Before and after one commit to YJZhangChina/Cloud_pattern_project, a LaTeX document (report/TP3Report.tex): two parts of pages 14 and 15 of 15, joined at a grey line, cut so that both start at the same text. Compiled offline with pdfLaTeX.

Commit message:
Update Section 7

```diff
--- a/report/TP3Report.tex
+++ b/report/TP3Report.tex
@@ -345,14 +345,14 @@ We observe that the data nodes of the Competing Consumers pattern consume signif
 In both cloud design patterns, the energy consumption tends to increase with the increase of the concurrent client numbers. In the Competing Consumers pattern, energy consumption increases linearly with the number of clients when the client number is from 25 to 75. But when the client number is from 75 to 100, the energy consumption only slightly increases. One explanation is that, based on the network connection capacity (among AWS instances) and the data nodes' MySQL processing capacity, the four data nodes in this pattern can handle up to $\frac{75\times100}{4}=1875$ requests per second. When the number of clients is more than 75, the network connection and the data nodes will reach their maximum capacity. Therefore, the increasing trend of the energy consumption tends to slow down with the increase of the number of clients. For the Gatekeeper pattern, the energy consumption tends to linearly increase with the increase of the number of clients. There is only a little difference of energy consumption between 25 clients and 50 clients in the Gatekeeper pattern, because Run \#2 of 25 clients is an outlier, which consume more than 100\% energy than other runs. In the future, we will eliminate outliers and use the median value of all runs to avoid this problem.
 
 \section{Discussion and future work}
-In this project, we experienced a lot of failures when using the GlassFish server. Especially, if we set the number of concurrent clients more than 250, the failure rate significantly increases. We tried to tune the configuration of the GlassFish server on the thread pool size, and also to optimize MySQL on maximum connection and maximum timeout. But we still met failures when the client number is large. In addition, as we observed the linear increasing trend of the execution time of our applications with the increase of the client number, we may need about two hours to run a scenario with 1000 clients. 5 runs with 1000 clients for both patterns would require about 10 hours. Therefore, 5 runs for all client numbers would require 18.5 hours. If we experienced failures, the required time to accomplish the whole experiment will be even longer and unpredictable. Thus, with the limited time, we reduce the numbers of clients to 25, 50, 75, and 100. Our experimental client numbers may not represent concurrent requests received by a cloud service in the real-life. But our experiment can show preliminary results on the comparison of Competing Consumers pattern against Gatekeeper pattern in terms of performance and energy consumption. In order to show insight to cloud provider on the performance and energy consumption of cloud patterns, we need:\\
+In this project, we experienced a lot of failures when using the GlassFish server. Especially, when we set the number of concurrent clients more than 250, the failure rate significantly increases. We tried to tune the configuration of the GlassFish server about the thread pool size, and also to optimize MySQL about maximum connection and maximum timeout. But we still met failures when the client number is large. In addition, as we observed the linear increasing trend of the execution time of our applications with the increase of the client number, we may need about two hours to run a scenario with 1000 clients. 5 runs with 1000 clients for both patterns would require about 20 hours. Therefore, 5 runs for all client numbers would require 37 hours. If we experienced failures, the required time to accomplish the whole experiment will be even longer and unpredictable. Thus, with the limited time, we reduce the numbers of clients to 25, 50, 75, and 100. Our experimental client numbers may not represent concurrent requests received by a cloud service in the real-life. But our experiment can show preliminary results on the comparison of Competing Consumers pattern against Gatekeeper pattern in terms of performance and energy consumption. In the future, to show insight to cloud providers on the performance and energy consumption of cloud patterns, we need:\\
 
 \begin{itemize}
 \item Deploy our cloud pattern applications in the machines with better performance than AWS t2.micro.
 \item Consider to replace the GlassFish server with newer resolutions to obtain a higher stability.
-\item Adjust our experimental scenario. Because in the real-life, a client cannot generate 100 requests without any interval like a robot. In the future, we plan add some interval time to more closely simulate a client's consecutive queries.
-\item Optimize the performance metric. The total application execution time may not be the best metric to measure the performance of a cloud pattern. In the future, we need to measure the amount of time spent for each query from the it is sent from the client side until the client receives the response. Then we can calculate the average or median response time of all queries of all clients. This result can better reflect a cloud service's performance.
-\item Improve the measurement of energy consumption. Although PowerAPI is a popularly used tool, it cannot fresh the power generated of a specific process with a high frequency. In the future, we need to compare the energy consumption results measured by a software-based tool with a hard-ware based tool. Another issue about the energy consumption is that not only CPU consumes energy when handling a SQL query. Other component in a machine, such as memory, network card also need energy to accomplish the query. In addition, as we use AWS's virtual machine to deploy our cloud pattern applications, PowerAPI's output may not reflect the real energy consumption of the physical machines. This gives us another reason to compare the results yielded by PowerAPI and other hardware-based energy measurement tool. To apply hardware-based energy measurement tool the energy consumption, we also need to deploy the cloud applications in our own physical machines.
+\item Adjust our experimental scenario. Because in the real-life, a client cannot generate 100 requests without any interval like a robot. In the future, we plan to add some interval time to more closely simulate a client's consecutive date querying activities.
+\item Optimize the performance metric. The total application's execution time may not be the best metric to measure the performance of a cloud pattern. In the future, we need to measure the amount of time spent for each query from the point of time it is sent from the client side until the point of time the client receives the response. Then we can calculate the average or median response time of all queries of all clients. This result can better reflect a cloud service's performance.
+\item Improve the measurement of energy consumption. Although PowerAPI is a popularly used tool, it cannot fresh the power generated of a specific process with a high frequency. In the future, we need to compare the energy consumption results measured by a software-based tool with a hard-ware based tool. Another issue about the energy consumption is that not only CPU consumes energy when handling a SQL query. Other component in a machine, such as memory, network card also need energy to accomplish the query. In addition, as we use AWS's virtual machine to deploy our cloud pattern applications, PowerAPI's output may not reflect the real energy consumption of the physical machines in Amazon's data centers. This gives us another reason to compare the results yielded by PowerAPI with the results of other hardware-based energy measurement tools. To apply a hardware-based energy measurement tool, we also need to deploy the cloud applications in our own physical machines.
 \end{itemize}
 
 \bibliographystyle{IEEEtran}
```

### Task directions:
So that nothing is lost, return the listing exactly and completely.

### Answer for this exercise:
Before and after one commit to YJZhangChina/Cloud_pattern_project, a LaTeX document (report/TP3Report.tex): two parts of pages 14 and 15 of 15, joined at a grey line, cut so that both start at the same text. Compiled offline with pdfLaTeX.

Commit message:
Update Section 7

```diff
--- a/report/TP3Report.tex
+++ b/report/TP3Report.tex
@@ -345,14 +345,14 @@ We observe that the data nodes of the Competing Consumers pattern consume signif
 In both cloud design patterns, the energy consumption tends to increase with the increase of the concurrent client numbers. In the Competing Consumers pattern, energy consumption increases linearly with the number of clients when the client number is from 25 to 75. But when the client number is from 75 to 100, the energy consumption only slightly increases. One explanation is that, based on the network connection capacity (among AWS instances) and the data nodes' MySQL processing capacity, the four data nodes in this pattern can handle up to $\frac{75\times100}{4}=1875$ requests per second. When the number of clients is more than 75, the network connection and the data nodes will reach their maximum capacity. Therefore, the increasing trend of the energy consumption tends to slow down with the increase of the number of clients. For the Gatekeeper pattern, the energy consumption tends to linearly increase with the increase of the number of clients. There is only a little difference of energy consumption between 25 clients and 50 clients in the Gatekeeper pattern, because Run \#2 of 25 clients is an outlier, which consume more than 100\% energy than other runs. In the future, we will eliminate outliers and use the median value of all runs to avoid this problem.
 
 \section{Discussion and future work}
-In this project, we experienced a lot of failures when using the GlassFish server. Especially, if we set the number of concurrent clients more than 250, the failure rate significantly increases. We tried to tune the configuration of the GlassFish server on the thread pool size, and also to optimize MySQL on maximum connection and maximum timeout. But we still met failures when the client number is large. In addition, as we observed the linear increasing trend of the execution time of our applications with the increase of the client number, we may need about two hours to run a scenario with 1000 clients. 5 runs with 1000 clients for both patterns would require about 10 hours. Therefore, 5 runs for all client numbers would require 18.5 hours. If we experienced failures, the required time to accomplish the whole experiment will be even longer and unpredictable. Thus, with the limited time, we reduce the numbers of clients to 25, 50, 75, and 100. Our experimental client numbers may not represent concurrent requests received by a cloud service in the real-life. But our experiment can show preliminary results on the comparison of Competing Consumers pattern against Gatekeeper pattern in terms of performance and energy consumption. In order to show insight to cloud provider on the performance and energy consumption of cloud patterns, we need:\\
+In this project, we experienced a lot of failures when using the GlassFish server. Especially, when we set the number of concurrent clients more than 250, the failure rate significantly increases. We tried to tune the configuration of the GlassFish server about the thread pool size, and also to optimize MySQL about maximum connection and maximum timeout. But we still met failures when the client number is large. In addition, as we observed the linear increasing trend of the execution time of our applications with the increase of the client number, we may need about two hours to run a scenario with 1000 clients. 5 runs with 1000 clients for both patterns would require about 20 hours. Therefore, 5 runs for all client numbers would require 37 hours. If we experienced failures, the required time to accomplish the whole experiment will be even longer and unpredictable. Thus, with the limited time, we reduce the numbers of clients to 25, 50, 75, and 100. Our experimental client numbers may not represent concurrent requests received by a cloud service in the real-life. But our experiment can show preliminary results on the comparison of Competing Consumers pattern against Gatekeeper pattern in terms of performance and energy consumption. In the future, to show insight to cloud providers on the performance and energy consumption of cloud patterns, we need:\\
 
 \begin{itemize}
 \item Deploy our cloud pattern applications in the machines with better performance than AWS t2.micro.
 \item Consider to replace the GlassFish server with newer resolutions to obtain a higher stability.
-\item Adjust our experimental scenario. Because in the real-life, a client cannot generate 100 requests without any interval like a robot. In the future, we plan add some interval time to more closely simulate a client's consecutive queries.
-\item Optimize the performance metric. The total application execution time may not be the best metric to measure the performance of a cloud pattern. In the future, we need to measure the amount of time spent for each query from the it is sent from the client side until the client receives the response. Then we can calculate the average or median response time of all queries of all clients. This result can better reflect a cloud service's performance.
-\item Improve the measurement of energy consumption. Although PowerAPI is a popularly used tool, it cannot fresh the power generated of a specific process with a high frequency. In the future, we need to compare the energy consumption results measured by a software-based tool with a hard-ware based tool. Another issue about the energy consumption is that not only CPU consumes energy when handling a SQL query. Other component in a machine, such as memory, network card also need energy to accomplish the query. In addition, as we use AWS's virtual machine to deploy our cloud pattern applications, PowerAPI's output may not reflect the real energy consumption of the physical machines. This gives us another reason to compare the results yielded by PowerAPI and other hardware-based energy measurement tool. To apply hardware-based energy measurement tool the energy consumption, we also need to deploy the cloud applications in our own physical machines.
+\item Adjust our experimental scenario. Because in the real-life, a client cannot generate 100 requests without any interval like a robot. In the future, we plan to add some interval time to more closely simulate a client's consecutive date querying activities.
+\item Optimize the performance metric. The total application's execution time may not be the best metric to measure the performance of a cloud pattern. In the future, we need to measure the amount of time spent for each query from the point of time it is sent from the client side until the point of time the client receives the response. Then we can calculate the average or median response time of all queries of all clients. This result can better reflect a cloud service's performance.
+\item Improve the measurement of energy consumption. Although PowerAPI is a popularly used tool, it cannot fresh the power generated of a specific process with a high frequency. In the future, we need to compare the energy consumption results measured by a software-based tool with a hard-ware based tool. Another issue about the energy consumption is that not only CPU consumes energy when handling a SQL query. Other component in a machine, such as memory, network card also need energy to accomplish the query. In addition, as we use AWS's virtual machine to deploy our cloud pattern applications, PowerAPI's output may not reflect the real energy consumption of the physical machines in Amazon's data centers. This gives us another reason to compare the results yielded by PowerAPI with the results of other hardware-based energy measurement tools. To apply a hardware-based energy measurement tool, we also need to deploy the cloud applications in our own physical machines.
 \end{itemize}
 
 \bibliographystyle{IEEEtran}
```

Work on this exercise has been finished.